■ Before-and-after page screenshots ■
⟨

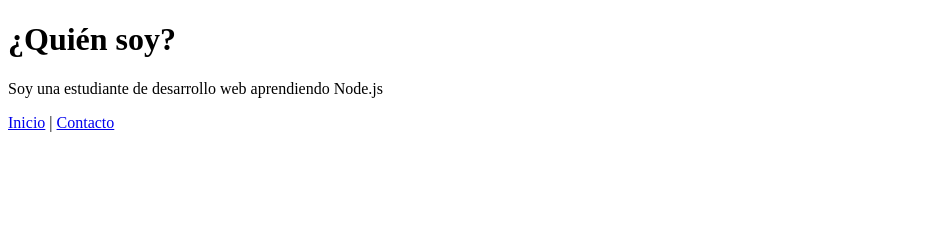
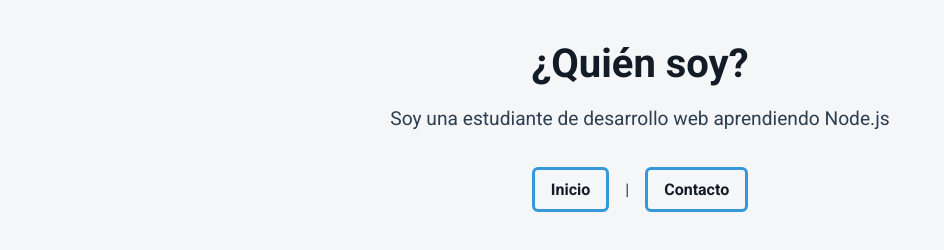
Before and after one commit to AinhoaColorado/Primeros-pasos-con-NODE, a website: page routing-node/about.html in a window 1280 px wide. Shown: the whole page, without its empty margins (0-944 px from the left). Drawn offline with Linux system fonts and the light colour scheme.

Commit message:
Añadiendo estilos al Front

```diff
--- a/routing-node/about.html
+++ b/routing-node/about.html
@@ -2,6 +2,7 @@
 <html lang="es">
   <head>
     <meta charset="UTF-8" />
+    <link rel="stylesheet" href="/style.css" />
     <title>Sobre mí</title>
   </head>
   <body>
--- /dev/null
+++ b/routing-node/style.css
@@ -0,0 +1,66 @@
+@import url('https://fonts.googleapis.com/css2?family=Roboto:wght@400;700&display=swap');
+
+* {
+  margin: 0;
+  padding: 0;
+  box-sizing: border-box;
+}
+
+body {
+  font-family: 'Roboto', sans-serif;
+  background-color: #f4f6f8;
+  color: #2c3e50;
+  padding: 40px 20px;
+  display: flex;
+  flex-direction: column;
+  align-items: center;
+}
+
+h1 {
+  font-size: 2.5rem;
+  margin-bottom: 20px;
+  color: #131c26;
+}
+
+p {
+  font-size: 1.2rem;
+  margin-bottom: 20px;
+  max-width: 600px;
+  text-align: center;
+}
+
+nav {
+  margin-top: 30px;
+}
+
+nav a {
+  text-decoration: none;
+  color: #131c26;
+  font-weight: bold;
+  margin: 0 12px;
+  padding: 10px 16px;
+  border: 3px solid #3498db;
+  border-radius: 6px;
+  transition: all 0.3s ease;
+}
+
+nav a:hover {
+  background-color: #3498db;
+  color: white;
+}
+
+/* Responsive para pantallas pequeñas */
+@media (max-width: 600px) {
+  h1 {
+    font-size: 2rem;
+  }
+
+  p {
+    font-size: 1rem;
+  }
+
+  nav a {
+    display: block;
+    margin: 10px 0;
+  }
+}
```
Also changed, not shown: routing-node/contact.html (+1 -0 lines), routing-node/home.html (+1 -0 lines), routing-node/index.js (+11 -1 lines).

⟩

■ Requirement ■
Identify the lines of the data that contain the word "about". Copy each of them.

■ Worked solution ■
Before and after one commit to AinhoaColorado/Primeros-pasos-con-NODE, a website: page routing-node/about.html in a window 1280 px wide. Shown: the whole page, without its empty margins (0-944 px from the left). Drawn offline with Linux system fonts and the light colour scheme.
--- a/routing-node/about.html
+++ b/routing-node/about.html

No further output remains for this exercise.